Locate every line in the material below that has the word "Founded". Copy each of those lines.

--- Data to examine Enclosed Below ---

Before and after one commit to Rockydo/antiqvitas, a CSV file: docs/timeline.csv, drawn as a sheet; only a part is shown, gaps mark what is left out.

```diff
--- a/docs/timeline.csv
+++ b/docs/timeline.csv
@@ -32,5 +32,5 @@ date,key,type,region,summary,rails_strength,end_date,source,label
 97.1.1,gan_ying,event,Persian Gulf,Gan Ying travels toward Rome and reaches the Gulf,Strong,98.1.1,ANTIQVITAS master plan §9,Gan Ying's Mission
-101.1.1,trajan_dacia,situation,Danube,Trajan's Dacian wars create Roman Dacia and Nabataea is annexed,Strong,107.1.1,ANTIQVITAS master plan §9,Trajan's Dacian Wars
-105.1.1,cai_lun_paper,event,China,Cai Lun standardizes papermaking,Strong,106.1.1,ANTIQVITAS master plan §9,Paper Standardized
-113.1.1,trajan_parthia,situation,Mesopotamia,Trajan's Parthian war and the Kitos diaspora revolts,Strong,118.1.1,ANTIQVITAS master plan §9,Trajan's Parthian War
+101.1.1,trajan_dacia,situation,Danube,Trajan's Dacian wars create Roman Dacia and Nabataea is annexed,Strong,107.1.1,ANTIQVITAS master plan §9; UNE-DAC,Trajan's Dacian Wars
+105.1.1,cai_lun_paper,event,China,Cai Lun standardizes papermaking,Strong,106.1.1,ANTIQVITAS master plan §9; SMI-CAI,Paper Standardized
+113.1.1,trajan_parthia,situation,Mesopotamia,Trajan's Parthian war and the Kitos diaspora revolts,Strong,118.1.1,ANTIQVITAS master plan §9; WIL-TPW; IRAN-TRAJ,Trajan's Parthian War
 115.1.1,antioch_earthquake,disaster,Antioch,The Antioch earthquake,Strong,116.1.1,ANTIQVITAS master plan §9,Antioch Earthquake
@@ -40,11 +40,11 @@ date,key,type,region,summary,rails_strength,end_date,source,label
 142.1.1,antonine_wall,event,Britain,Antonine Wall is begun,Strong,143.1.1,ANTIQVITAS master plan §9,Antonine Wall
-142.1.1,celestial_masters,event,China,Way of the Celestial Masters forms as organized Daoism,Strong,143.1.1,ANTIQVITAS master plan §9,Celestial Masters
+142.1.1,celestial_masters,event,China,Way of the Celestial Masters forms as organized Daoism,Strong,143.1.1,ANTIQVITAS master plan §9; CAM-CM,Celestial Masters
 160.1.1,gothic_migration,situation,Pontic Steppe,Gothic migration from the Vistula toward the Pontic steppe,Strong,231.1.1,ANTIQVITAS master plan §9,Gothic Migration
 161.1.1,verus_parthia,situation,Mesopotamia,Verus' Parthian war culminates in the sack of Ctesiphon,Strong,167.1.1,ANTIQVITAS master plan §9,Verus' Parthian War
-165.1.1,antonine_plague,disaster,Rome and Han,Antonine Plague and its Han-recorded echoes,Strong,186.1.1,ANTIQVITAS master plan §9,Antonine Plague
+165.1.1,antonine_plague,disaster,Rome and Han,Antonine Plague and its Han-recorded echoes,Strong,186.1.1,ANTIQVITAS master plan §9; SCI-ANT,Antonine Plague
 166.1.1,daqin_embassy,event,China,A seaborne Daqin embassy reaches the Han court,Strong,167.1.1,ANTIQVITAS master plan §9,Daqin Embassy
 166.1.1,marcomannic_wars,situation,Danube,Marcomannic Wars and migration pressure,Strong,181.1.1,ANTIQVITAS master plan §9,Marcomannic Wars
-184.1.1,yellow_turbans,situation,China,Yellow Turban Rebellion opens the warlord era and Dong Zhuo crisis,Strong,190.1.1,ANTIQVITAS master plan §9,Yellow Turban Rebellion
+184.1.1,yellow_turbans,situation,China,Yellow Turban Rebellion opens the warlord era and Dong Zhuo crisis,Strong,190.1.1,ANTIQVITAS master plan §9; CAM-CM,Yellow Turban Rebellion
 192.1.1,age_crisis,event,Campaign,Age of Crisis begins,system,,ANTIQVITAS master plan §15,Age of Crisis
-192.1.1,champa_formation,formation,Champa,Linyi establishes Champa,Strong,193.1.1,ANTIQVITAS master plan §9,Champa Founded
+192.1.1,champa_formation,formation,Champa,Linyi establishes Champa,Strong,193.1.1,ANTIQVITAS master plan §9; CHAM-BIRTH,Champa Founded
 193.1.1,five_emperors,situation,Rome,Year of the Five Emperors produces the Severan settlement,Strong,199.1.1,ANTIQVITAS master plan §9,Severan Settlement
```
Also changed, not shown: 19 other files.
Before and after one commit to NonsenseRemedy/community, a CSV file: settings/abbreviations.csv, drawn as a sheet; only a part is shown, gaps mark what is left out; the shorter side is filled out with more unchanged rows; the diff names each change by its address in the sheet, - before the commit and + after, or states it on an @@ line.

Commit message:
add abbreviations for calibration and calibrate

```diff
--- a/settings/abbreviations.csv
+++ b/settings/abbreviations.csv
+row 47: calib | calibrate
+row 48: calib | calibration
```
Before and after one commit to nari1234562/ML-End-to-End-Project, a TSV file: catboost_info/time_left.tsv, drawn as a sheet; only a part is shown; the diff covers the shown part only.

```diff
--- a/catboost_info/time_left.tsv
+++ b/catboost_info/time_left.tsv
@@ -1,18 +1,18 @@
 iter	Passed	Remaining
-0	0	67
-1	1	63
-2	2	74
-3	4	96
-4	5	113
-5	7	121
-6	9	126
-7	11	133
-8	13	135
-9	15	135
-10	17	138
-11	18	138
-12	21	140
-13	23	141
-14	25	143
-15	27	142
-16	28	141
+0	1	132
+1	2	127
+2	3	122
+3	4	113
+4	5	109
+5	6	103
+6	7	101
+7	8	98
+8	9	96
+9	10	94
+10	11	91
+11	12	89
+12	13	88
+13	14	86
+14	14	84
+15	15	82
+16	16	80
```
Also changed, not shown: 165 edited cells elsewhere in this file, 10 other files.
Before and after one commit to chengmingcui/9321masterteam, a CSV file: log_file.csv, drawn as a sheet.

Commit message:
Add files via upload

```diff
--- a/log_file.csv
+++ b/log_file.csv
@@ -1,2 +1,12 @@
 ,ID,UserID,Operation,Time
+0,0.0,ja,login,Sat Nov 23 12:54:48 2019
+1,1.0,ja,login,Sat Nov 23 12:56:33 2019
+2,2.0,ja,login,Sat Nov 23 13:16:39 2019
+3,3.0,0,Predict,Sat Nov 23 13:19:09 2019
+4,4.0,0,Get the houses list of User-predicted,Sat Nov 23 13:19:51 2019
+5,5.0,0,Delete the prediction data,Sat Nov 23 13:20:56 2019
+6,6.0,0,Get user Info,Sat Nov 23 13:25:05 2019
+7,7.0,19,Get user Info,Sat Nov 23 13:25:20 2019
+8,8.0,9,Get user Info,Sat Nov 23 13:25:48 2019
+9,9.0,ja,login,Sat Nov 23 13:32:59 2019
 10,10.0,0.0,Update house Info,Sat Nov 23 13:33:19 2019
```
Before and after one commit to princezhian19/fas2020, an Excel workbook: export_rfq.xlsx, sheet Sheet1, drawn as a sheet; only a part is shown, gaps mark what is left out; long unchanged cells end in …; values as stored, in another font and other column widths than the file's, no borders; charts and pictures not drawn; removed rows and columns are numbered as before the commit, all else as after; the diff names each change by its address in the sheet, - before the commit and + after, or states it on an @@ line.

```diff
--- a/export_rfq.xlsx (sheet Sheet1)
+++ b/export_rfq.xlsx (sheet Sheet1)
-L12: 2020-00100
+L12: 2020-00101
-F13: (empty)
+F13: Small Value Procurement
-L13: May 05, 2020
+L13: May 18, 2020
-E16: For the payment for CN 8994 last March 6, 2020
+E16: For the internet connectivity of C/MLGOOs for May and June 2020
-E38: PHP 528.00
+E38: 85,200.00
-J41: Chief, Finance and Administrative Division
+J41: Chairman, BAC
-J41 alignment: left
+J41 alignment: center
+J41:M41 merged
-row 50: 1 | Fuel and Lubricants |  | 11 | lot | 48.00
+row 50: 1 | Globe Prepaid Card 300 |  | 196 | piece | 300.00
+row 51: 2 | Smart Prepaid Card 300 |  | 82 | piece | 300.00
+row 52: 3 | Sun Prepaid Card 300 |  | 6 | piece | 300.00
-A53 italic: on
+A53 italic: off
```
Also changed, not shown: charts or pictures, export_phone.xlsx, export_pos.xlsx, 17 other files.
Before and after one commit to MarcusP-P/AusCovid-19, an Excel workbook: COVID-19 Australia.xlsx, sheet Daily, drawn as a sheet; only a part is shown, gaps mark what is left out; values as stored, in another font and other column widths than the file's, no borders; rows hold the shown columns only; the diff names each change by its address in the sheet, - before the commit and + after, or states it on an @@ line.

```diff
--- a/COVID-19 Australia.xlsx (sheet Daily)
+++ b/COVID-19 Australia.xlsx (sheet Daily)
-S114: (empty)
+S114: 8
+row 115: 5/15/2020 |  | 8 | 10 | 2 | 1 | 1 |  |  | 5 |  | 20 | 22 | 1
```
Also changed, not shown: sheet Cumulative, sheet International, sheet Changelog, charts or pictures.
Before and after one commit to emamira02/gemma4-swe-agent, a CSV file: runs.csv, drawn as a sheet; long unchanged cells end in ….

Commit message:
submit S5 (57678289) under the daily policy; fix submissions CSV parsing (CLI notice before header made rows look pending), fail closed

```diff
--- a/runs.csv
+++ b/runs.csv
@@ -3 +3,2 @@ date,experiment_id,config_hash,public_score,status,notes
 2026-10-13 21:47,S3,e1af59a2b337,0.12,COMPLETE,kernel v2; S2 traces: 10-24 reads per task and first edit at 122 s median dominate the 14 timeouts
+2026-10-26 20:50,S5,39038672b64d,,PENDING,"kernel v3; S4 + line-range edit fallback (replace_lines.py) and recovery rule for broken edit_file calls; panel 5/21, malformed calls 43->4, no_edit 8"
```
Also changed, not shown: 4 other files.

--- End of Enclosed Data to examine ---

### Solution below
-192.1.1,champa_formation,formation,Champa,Linyi establishes Champa,Strong,193.1.1,ANTIQVITAS master plan §9,Champa Founded
+192.1.1,champa_formation,formation,Champa,Linyi establishes Champa,Strong,193.1.1,ANTIQVITAS master plan §9; CHAM-BIRTH,Champa Founded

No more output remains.